Jeffrey Herbst is Assistant Professor of Politics and International Affairs, Woodrow Wilson School, Princeton University.
I am grateful to Henry Bienen, Aaron Friedberg, Elizabeth Hart, Dave Rawson, the International Relations Discussion Group at Princeton University, and two anonymous readers for helpful comments.
1. Samuel P. Huntington, Political Order in Changing Societies (New Haven: Yale University Press, 1968), p. 123; and Charles Tilly, "Reflections on the History of European State-Making," in Charles Tilly, ed., The Formation of National States in Western Europe (Princeton: Princeton University Press, 1975), p. 42. An important recent addition to this literature is Brian M. Downing, "Constitutionalism, Warfare and Political Change in Early Modern Europe," Theory and Society, Vol. 17, No. 1 (January 1988), pp. 7-56. The general literature on warfare's effect on society is voluminous. An early work which concentrates on some of the themes examined here is Hans Delbrück, History of the Art of War within the Framework of Political History, Vol. III, trans. Walter J. Renfroe, Jr. (Westport, Conn.: Greenwood Press, 1982).
2. For instance, in Morris Janowitz's classic study of the military in the developing world, the political, social, and economic functions of the military are studied extensively but the potential effects of war, or of peace, are not analyzed.
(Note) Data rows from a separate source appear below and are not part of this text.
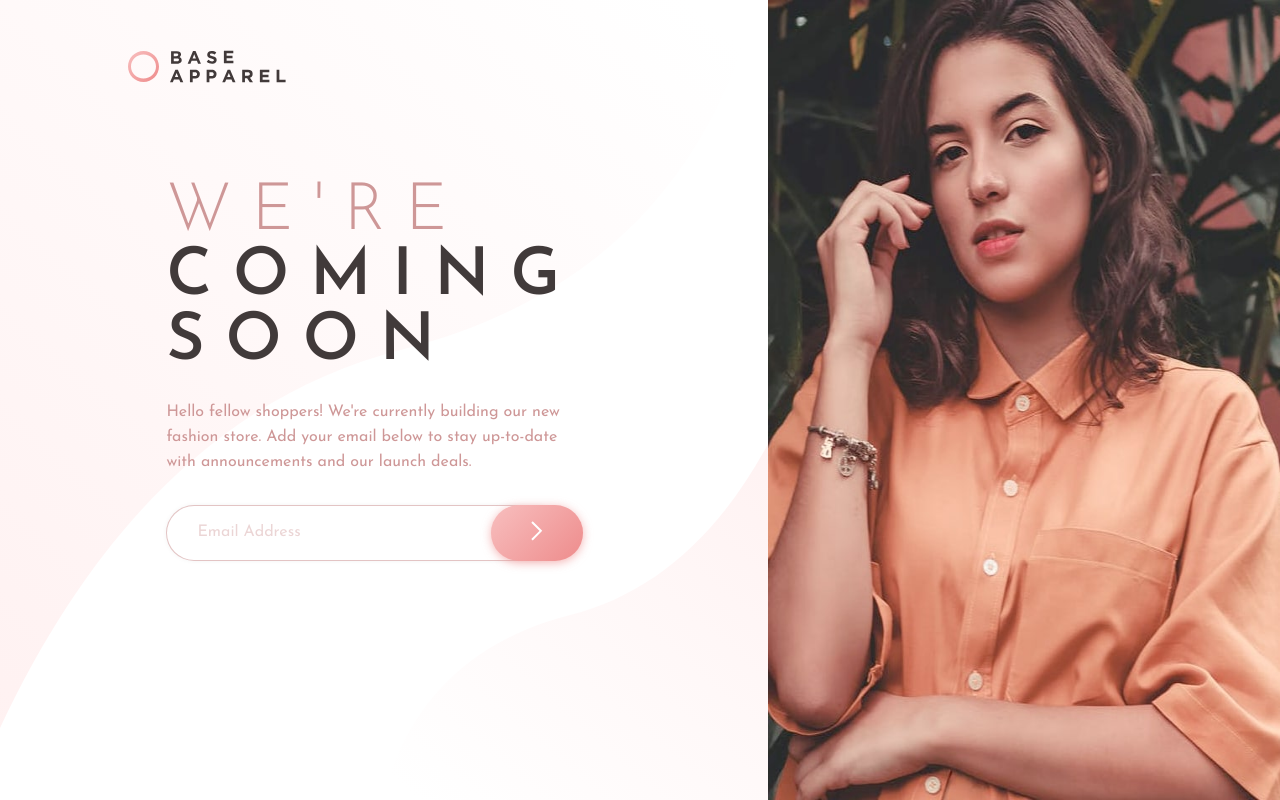
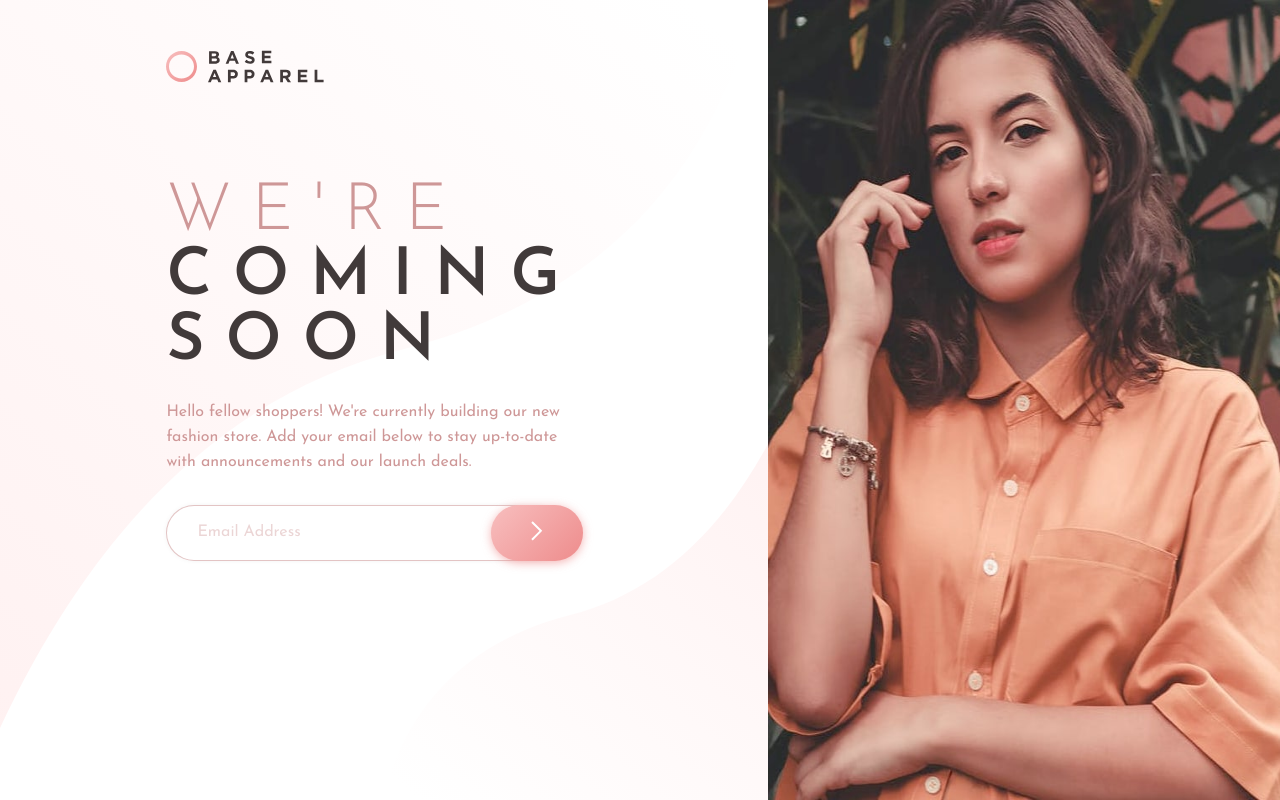
Before and after one commit to Wellissonb/base-apparel-coming-soon, a plain HTML site: page index.html in a window 1280 px wide. Drawn offline with Linux system fonts and the light colour scheme.

Commit message:
Update destkop.css

```diff
--- a/estilos/destkop.css
+++ b/estilos/destkop.css
@@ -15,7 +15,7 @@
         grid-area: header;
         left: 0;
         position: absolute;
-        padding: 50px 40px 40px 10vw !important;
+        padding: 50px 40px 40px 13vw !important;
 
     }
 
```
Morris Janowitz, The Military in the Political Development of New Nations: An Essay in Comparative Analysis (Chicago: University of Chicago Press, 1964), p. 12.
3. The literature is reviewed by Henry Bienen, "Armed Forces and National Modernization: Continuing the Debate," Comparative Politics, Vol. 16, No. 1 (October 1983), pp. 1-16.
4. Gabriel Ardent, "Financial Policy and Economic Infrastructure of Modern States and Nations," in Tilly, The Formation of National States, p. 89.
5. A useful corrective to the conventional view is provided by John A. Hall, "War and the Rise of the West," in Colin Creighton and Martin Shaw, eds., The Sociology of War and Peace (London: Macmillan, 1987).
6. Richard Bean, "War and the Birth of the Nation State," Journal of Economic History, Vol. 33, No. 1 (March 1973), p. 220.
7. Michael Mann, "State and Society, 1130-1815: An Analysis of English State Finances," in Mann, States, War and Capitalism: Studies in Political Sociology (Oxford: Basil Blackwell, 1988), p. 109.
8. Michael Mann, The Sources of Social Power (Cambridge: Cambridge University Press, 1986), p. 486.
9. Michael Duffy, "The Military Revolution and the State, 1500-1800," in Michael Duffy, ed., The Military Revolution and the State, 1500-1800, Exeter Studies in History No. 1 (Exeter, U.K.: University of Exeter, 1980), p. 5.
10. "Lumpy" goods are products which are not useful if only part is purchased. Margaret Levi, Of Rule and Revenue (Berkeley: University of California Press, 1988), pp. 56-57.
11. Mann, Sources of Social Power, pp. 483-490.
12. Joseph P. Smaldone, Warfare in the Sokoto Caliphate: Historical and Sociological Perspectives (Cambridge: Cambridge University Press, 1977), p. 139. The same point is made by Richard L. Roberts in his Warriors, Merchants, and Slaves: The State and the Economy in the Middle Niger Valley, 1700-1914 (Palo Alto: Stanford University Press, 1987), p. 20.
13. Joel S. Migdal, Strong Societies and Weak States: State-Society Relations and State Capabilities in the Third World (Princeton: Princeton University Press, 1988), p. 274.
14. Anthony Giddens, The Nation-State and Violence, vol. II of A Contemporary Critique of Historical Materialism (Berkeley: University of California Press, 1985), p. 235.
15. Michael Howard, War and the Nation State (Oxford: Clarendon Press, 1978), p. 9. Emphasis in the original.
16. See, for instance, Joseph LaPalombara, "Penetration: A Crisis of Governmental Capacity," in Leonard Binder, et al., Crises and Sequences in Political Development (Princeton: Princeton University Press, 1971), p. 222.
17. In 1977 Somalia, as part of its irredentist project to create "Greater Somalia," invaded Ethiopia in the hope of annexing the Ogaden; the Ethiopians, with significant help from the Soviet Union and Cuba, defeated Somalia in 1978. David D. Laitin and Said S. Samatar, Somalia: Nation in Search of a State (Boulder, Colo.: Westview, 1987), pp. 140-143. In 1973 Libyan forces invaded Chad by moving forces into the disputed Aozou strip. The Libyan military presence...